§ ACTION ITEM:
Wherever the string "base" turns up in the data, copy the whole line.
++++++++
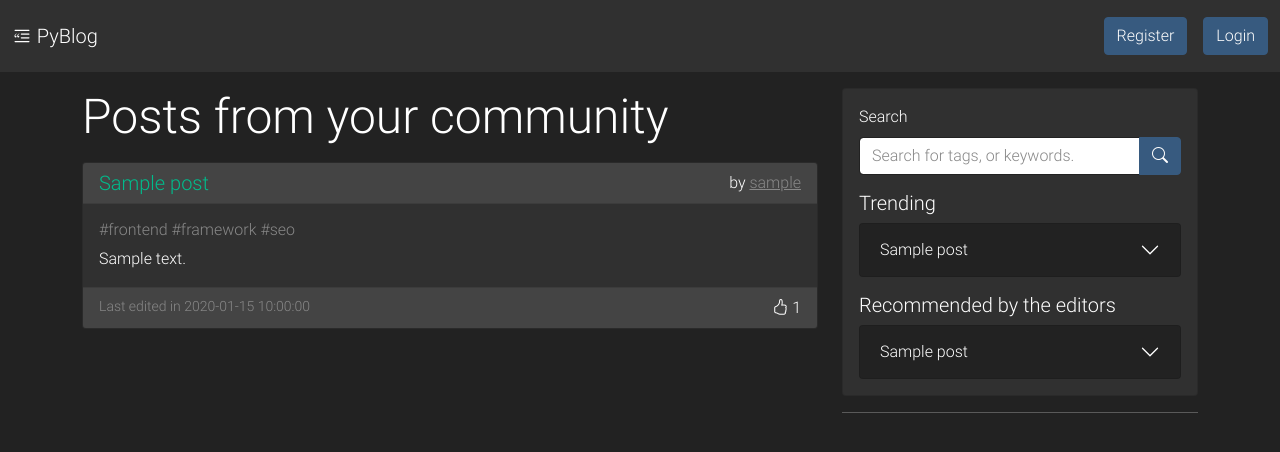
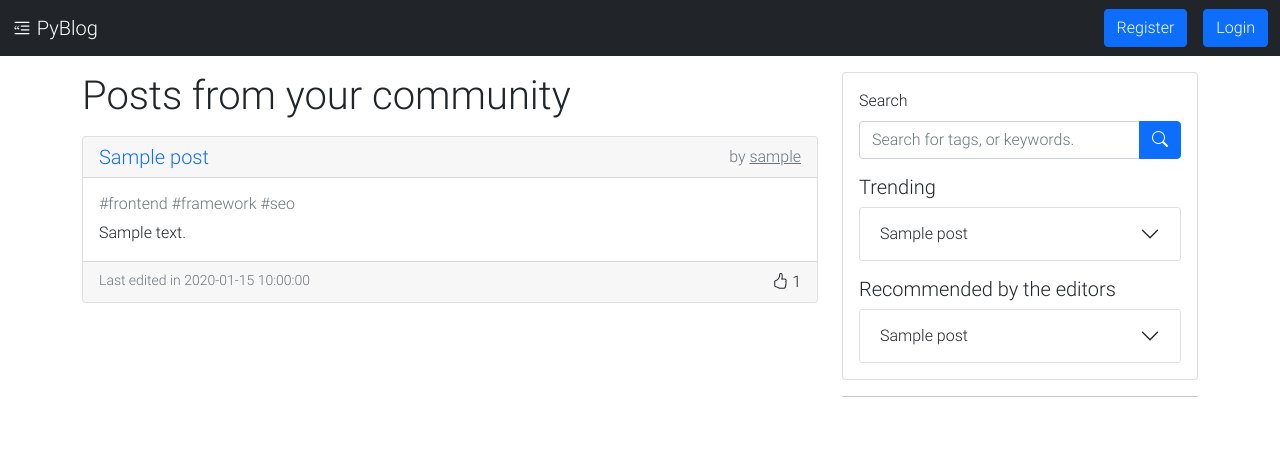
Before and after one commit to demetrius-mp/pyblog, a Python web app: template pyblog/templates/index.html in a window 1280 px wide. Shown: the top 452 px of the page. Run offline with Jinja, Linux system fonts and the light colour scheme; the template is opened without the code that fills it: most values are stand-ins (such as "Sample title", 1, 10 or a date in 2020).

Commit message:
change to light theme

```diff
--- a/pyblog/static/css/base.css
+++ b/pyblog/static/css/base.css
@@ -2,9 +2,9 @@ body {
   font-family: Roboto-Light, serif;
 }
 
-.text-secondary {
-  color: white!important;
-}
+/*.text-secondary {*/
+/*  color: white!important;*/
+/*}*/
 
 #toast-container > .toast {
   background-image: none !important;
--- a/pyblog/templates/base/base.html
+++ b/pyblog/templates/base/base.html
@@ -4,8 +4,8 @@
 <head>
   <meta charset="utf-8">
   <meta name="viewport" content="width=device-width, initial-scale=1">
-{#  <link rel="stylesheet" href="{{ url_for('static', filename='vendor/bootstrap-5.0.2-dist/css/bootstrap.min.css') }}">#}
-  <link rel="stylesheet" href="{{ url_for('static', filename='vendor/bootswatch-5/darkly/bootstrap.min.css') }}">
+  <link rel="stylesheet" href="{{ url_for('static', filename='vendor/bootstrap-5.0.2-dist/css/bootstrap.min.css') }}">
+{#  <link rel="stylesheet" href="{{ url_for('static', filename='vendor/bootswatch-5/darkly/bootstrap.min.css') }}">#}
   <link rel="stylesheet" href="{{ url_for('static', filename='vendor/toastr/toastr.min.css') }}">
   <link rel="stylesheet" href="{{ url_for('static', filename='vendor/bootstrap-icons-1.5.0/bootstrap-icons.css') }}">
   <link rel="stylesheet" href="{{ url_for('static', filename='css/base.css') }}">
```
++++++++
§ RESULT:
--- a/pyblog/static/css/base.css
+++ b/pyblog/static/css/base.css
--- a/pyblog/templates/base/base.html
+++ b/pyblog/templates/base/base.html
   <link rel="stylesheet" href="{{ url_for('static', filename='css/base.css') }}">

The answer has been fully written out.